**WHAT IS REQUIRED**:
A word-for-word copy of the data is what's wanted, with no pictures.

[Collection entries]
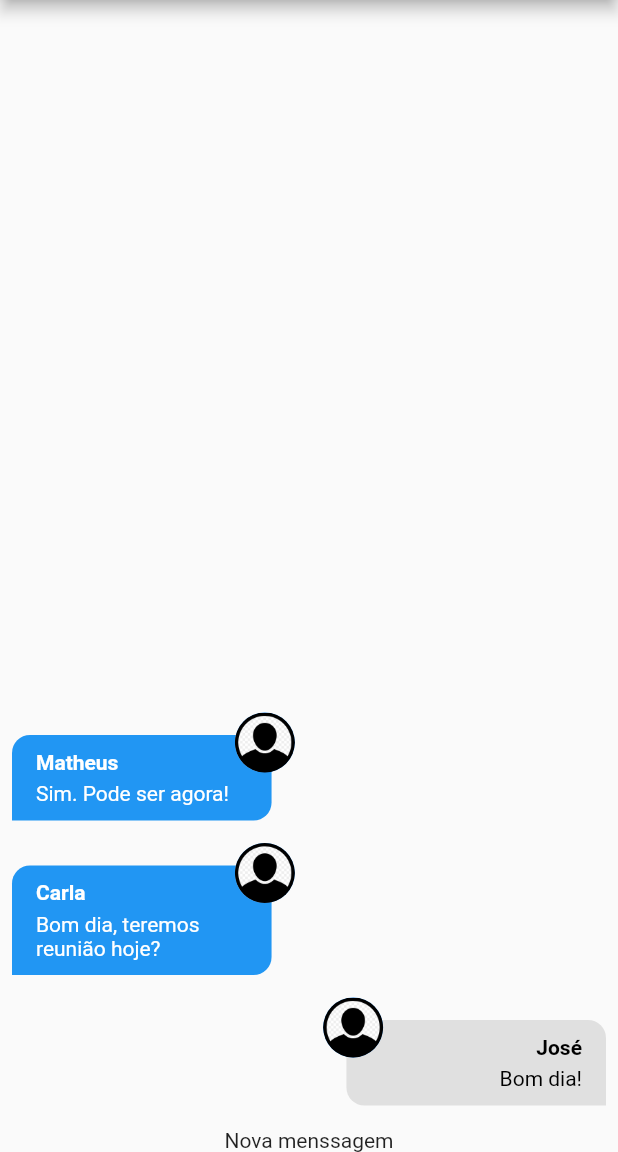
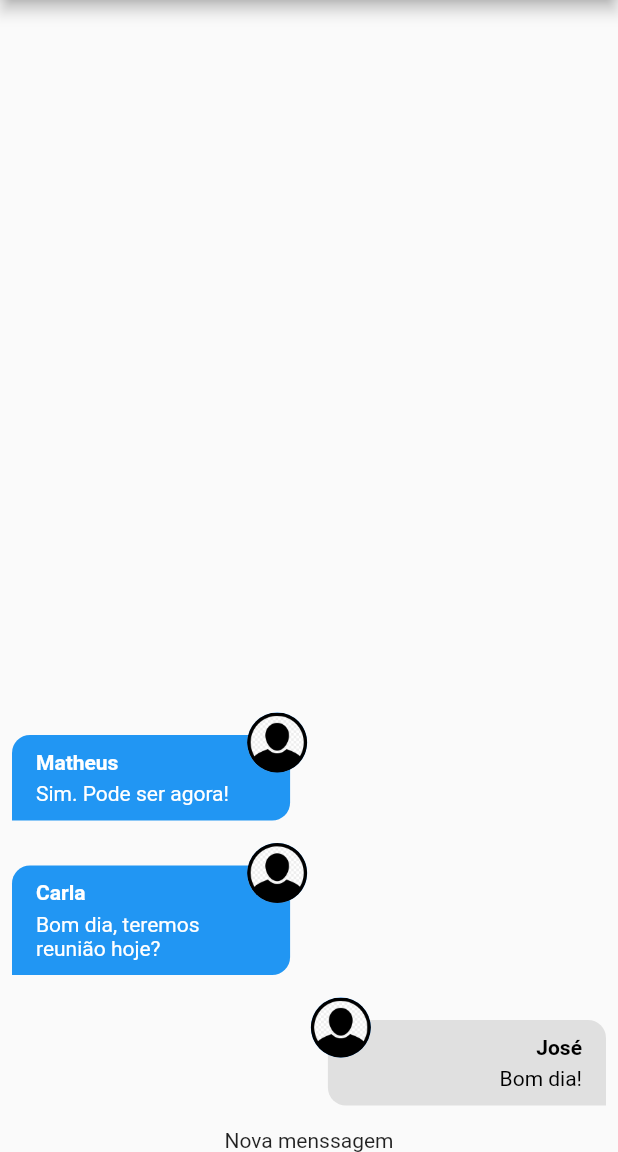
Before and after one commit to JFmaia/flutchat, a Flutter app: the screen it shows after launch, on a phone screen of 412 x 824 dp, the part 84-1236 px from its top. Run offline on Flutter 3.47's test engine with Material 2 defaults, Android fonts, the phone set to English and light mode, and no system bars; our stand-ins replace image_picker; accounts and stored records are empty.

Commit message:
Modified File
Modificando as pocentagens de posicionamento do avatar da menssagem e a largura da menssagem.

```diff
--- a/flutchat/lib/components/message_bubble.dart
+++ b/flutchat/lib/components/message_bubble.dart
@@ -45,7 +45,7 @@ class MessageBubble extends StatelessWidget {
               belongsToMe ? MainAxisAlignment.end : MainAxisAlignment.start,
           children: [
             Container(
-              width: mediaQuery.width * 0.42,
+              width: mediaQuery.width * 0.45,
               padding: EdgeInsets.symmetric(
                 vertical: 10,
                 horizontal: 16,
@@ -96,8 +96,8 @@ class MessageBubble extends StatelessWidget {
         ),
         Positioned(
           top: 0,
-          left: belongsToMe ? null : mediaQuery.width * 0.38,
-          right: belongsToMe ? mediaQuery.width * 0.38 : null,
+          left: belongsToMe ? null : mediaQuery.width * 0.40,
+          right: belongsToMe ? mediaQuery.width * 0.40 : null,
           child: _showUserImage(message.userImageURL),
         ),
       ],
```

**REPLY TO THE EXERCISE**:
Before and after one commit to JFmaia/flutchat, a Flutter app: the screen it shows after launch, on a phone screen of 412 x 824 dp, the part 84-1236 px from its top. Run offline on Flutter 3.47's test engine with Material 2 defaults, Android fonts, the phone set to English and light mode, and no system bars; our stand-ins replace image_picker; accounts and stored records are empty.

Commit message:
Modified File
Modificando as pocentagens de posicionamento do avatar da menssagem e a largura da menssagem.

```diff
--- a/flutchat/lib/components/message_bubble.dart
+++ b/flutchat/lib/components/message_bubble.dart
@@ -45,7 +45,7 @@ class MessageBubble extends StatelessWidget {
               belongsToMe ? MainAxisAlignment.end : MainAxisAlignment.start,
           children: [
             Container(
-              width: mediaQuery.width * 0.42,
+              width: mediaQuery.width * 0.45,
               padding: EdgeInsets.symmetric(
                 vertical: 10,
                 horizontal: 16,
@@ -96,8 +96,8 @@ class MessageBubble extends StatelessWidget {
         ),
         Positioned(
           top: 0,
-          left: belongsToMe ? null : mediaQuery.width * 0.38,
-          right: belongsToMe ? mediaQuery.width * 0.38 : null,
+          left: belongsToMe ? null : mediaQuery.width * 0.40,
+          right: belongsToMe ? mediaQuery.width * 0.40 : null,
           child: _showUserImage(message.userImageURL),
         ),
       ],
```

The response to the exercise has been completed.